WORK INSTRUCTIONS:
Look through the data below and, wherever a line carries the word "index", please copy that line.

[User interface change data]
──────────────────────────────

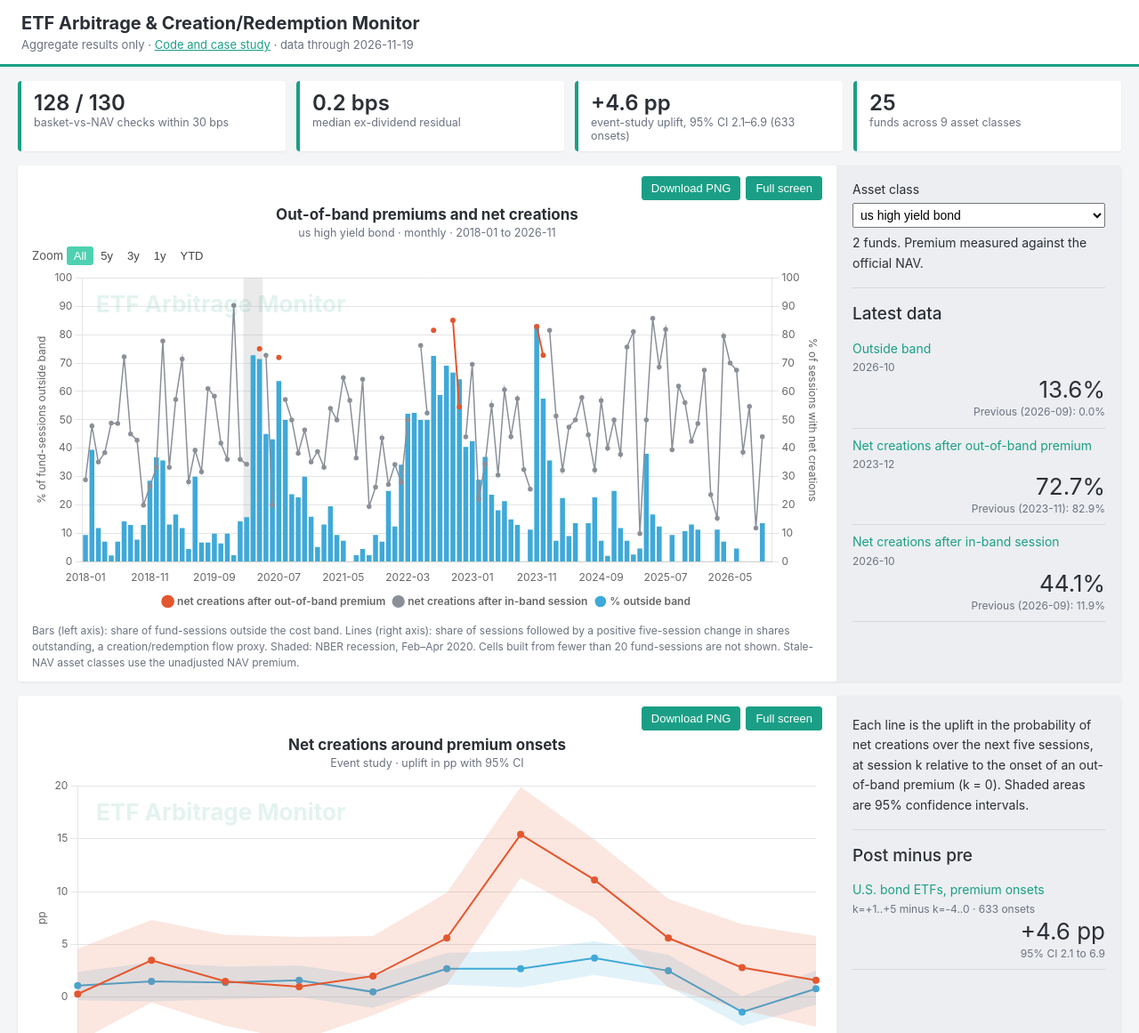
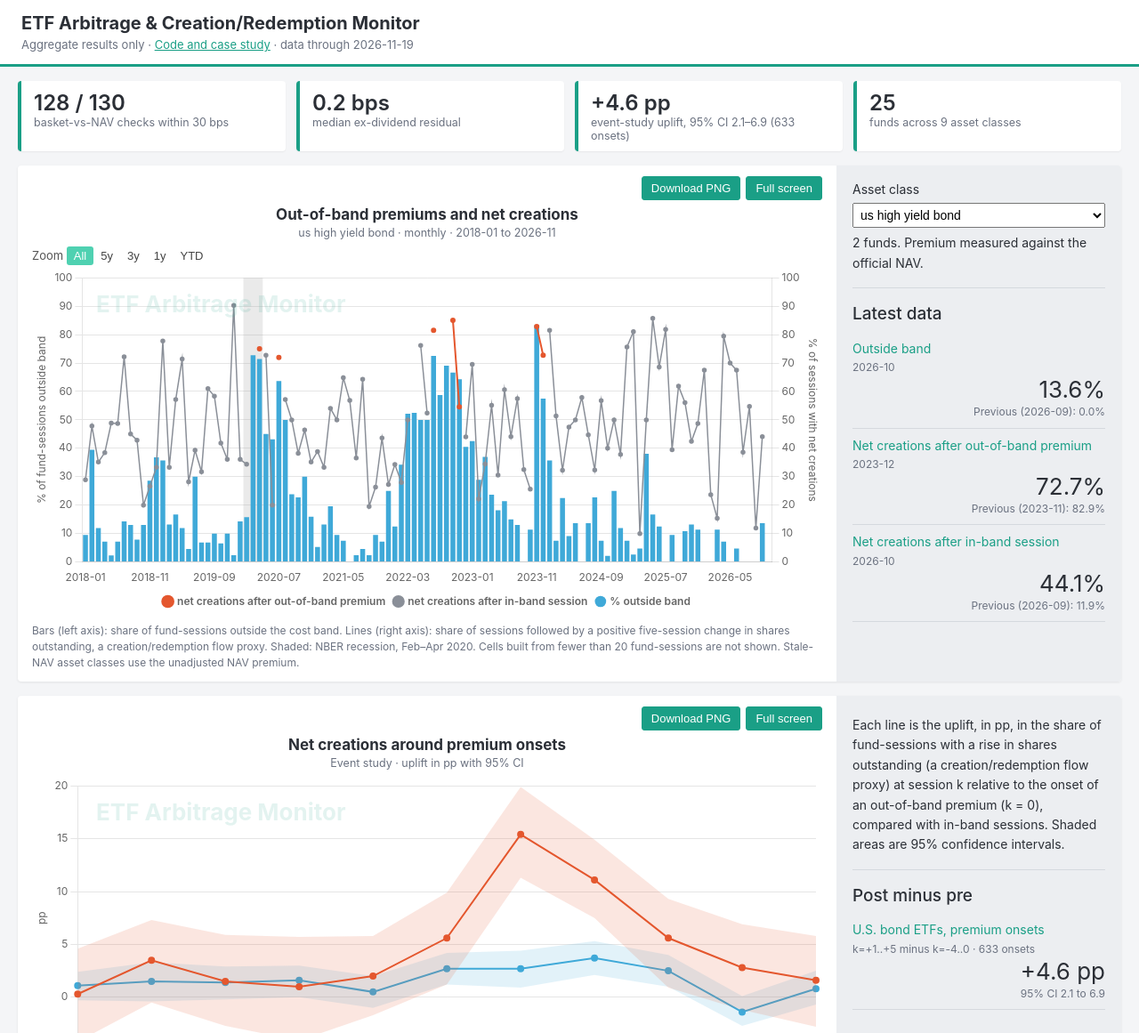
Before and after one commit to blitzer04/etf-arbitrage-monitor, a plain HTML site: page site/index.html in a window 1280 px wide. Shown: the top 1161 px of the page at 89% size. Drawn offline with nearby package versions, Linux system fonts and the light colour scheme.

Commit message:
Dashboard: describe event-study uplift as per-session rate vs in-band baseline
Co-Authored-By: Devin AI <158243242+devin-ai-integration[bot]@users.noreply.github.com>

```diff
--- a/site/index.html
+++ b/site/index.html
@@ -70,7 +70,7 @@ ul.caveats{font-size:13px;color:#3b4252}
     <p class="note" id="esnote"></p>
   </div>
   <aside class="side">
-    <p>Each line is the uplift in the probability of net creations over the next five sessions, at session k relative to the onset of an out-of-band premium (k = 0). Shaded areas are 95% confidence intervals.</p>
+    <p>Each line is the uplift, in pp, in the share of fund-sessions with a rise in shares outstanding (a creation/redemption flow proxy) at session k relative to the onset of an out-of-band premium (k = 0), compared with in-band sessions. Shaded areas are 95% confidence intervals.</p>
     <h3>Post minus pre</h3><div class="latest" id="eslatest"></div>
   </aside>
 </section>
```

──────────────────────────────

ANSWER AREA:
Before and after one commit to blitzer04/etf-arbitrage-monitor, a plain HTML site: page site/index.html in a window 1280 px wide. Shown: the top 1161 px of the page at 89% size. Drawn offline with nearby package versions, Linux system fonts and the light colour scheme.
--- a/site/index.html
+++ b/site/index.html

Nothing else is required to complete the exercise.